Hi!
Today at math class we were given some examples to solve, all were easy to solve, except for this one:

I tried to rewrite 3^log(3,x) as simply x and (3^log(2,x))^2 as 3^2log(2,x) or 3^log(2,x^2), but couldn't see anything to do further.
I asked the teacher and she didn't seem to know either :P

2. Originally Posted by regdude
Hi!
Today at math class we were given some examples to solve, all were easy to solve, except for this one:

I tried to rewrite 3^log(3,x) as simply x and (3^log(2,x))^2 as 3^2log(2,x) or 3^log(2,x^2), but couldn't see anything to do further.
I asked the teacher and she didn't seem to know either :P
That must be a typo and the equation should read:

$\displaystyle \left(3^{\log_2 x} \right)^2 - 4 \cdot 3^{\log_2 x} + 3 = 0$

Substitute $\displaystyle y = 3^{\log_2 x}$
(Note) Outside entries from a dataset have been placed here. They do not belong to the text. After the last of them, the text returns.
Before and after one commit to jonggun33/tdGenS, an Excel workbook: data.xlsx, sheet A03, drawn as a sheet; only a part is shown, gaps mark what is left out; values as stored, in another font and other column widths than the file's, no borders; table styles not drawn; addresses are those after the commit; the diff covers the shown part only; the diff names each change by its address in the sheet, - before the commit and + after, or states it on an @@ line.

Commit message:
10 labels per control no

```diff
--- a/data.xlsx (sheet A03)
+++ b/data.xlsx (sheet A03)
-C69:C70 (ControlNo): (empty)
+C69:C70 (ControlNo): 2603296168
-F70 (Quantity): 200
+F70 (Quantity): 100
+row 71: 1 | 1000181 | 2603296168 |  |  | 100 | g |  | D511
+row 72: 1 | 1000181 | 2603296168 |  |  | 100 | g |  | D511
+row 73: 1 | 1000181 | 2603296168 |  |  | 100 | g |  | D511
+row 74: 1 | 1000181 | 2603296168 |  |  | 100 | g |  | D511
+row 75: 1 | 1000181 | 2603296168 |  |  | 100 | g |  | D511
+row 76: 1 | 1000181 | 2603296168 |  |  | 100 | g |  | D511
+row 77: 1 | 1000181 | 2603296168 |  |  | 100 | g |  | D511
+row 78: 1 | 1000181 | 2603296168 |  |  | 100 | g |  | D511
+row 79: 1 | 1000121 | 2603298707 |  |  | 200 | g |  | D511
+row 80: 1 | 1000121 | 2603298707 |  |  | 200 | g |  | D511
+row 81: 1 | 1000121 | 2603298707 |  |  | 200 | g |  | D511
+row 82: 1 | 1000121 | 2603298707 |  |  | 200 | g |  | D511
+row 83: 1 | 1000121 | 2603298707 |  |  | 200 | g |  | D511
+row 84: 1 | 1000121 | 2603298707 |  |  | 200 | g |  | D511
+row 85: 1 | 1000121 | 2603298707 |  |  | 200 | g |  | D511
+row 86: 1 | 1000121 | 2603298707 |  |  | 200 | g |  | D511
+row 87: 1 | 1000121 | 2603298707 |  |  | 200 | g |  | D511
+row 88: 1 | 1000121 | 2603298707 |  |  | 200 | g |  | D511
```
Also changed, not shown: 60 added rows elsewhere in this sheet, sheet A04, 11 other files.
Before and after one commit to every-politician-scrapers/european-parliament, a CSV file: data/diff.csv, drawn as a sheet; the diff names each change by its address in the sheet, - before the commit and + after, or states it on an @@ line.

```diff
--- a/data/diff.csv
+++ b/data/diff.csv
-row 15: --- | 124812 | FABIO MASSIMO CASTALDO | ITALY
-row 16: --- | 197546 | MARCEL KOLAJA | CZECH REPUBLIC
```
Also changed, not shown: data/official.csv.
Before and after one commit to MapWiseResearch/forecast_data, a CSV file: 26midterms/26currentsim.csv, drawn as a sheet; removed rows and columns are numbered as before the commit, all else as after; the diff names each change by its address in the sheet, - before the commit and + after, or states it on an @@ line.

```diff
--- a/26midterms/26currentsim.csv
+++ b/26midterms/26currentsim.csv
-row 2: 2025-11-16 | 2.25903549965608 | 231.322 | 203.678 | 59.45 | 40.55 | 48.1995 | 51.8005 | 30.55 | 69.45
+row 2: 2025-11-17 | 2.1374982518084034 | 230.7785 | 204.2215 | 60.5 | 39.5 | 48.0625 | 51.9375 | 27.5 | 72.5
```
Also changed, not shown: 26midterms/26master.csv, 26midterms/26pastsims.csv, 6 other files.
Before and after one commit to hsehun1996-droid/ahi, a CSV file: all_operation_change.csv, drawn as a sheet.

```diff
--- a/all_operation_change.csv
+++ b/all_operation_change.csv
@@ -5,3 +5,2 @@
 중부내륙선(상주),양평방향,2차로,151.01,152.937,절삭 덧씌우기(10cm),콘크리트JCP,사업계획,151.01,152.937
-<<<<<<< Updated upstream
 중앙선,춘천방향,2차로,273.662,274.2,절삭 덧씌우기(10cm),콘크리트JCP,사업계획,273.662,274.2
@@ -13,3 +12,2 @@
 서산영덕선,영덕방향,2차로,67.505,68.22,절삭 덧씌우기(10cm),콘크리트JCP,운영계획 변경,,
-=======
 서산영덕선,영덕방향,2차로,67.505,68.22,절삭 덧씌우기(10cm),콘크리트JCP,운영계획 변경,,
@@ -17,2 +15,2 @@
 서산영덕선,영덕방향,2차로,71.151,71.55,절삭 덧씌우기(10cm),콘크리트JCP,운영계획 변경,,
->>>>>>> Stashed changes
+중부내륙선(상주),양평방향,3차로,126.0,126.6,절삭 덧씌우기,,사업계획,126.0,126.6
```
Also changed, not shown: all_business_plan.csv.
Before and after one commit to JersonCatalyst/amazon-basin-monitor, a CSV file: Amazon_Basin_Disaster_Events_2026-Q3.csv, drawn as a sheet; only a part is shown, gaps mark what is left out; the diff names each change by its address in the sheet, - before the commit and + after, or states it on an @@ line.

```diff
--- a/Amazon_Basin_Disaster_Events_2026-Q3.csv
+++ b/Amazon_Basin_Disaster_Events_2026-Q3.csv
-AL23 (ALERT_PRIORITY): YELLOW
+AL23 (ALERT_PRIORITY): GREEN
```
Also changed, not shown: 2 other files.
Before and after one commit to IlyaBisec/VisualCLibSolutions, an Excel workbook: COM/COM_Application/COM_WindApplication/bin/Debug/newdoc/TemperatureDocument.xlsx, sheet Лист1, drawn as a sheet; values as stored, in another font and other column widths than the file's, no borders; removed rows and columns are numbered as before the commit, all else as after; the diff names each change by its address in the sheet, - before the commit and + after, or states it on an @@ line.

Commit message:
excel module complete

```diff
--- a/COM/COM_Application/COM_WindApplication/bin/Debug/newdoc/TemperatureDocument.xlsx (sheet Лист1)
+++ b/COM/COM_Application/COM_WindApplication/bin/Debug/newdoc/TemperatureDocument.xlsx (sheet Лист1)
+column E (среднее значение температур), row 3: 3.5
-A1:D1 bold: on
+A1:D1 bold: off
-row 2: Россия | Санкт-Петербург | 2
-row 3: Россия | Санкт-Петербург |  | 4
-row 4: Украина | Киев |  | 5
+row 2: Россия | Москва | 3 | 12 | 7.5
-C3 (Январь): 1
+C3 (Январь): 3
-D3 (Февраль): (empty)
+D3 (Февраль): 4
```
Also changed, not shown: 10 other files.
and solve for y.

Consequently re-substitute and solve for x.

I've got $\displaystyle x = 2~\vee~x=1$

If there isn't a typo you can only use numerical methods (for instance Newton) to get an approximate solution.

3. Well not a typo in my notebook, the book has exactly how I had it.
I tried to use Microsoft Math to solve it for me, aprox. answer was 1.
The answer in book was x=2 and x=1.
So to get to the answer the second logarithm base must be 2.
Thanks for clearing that up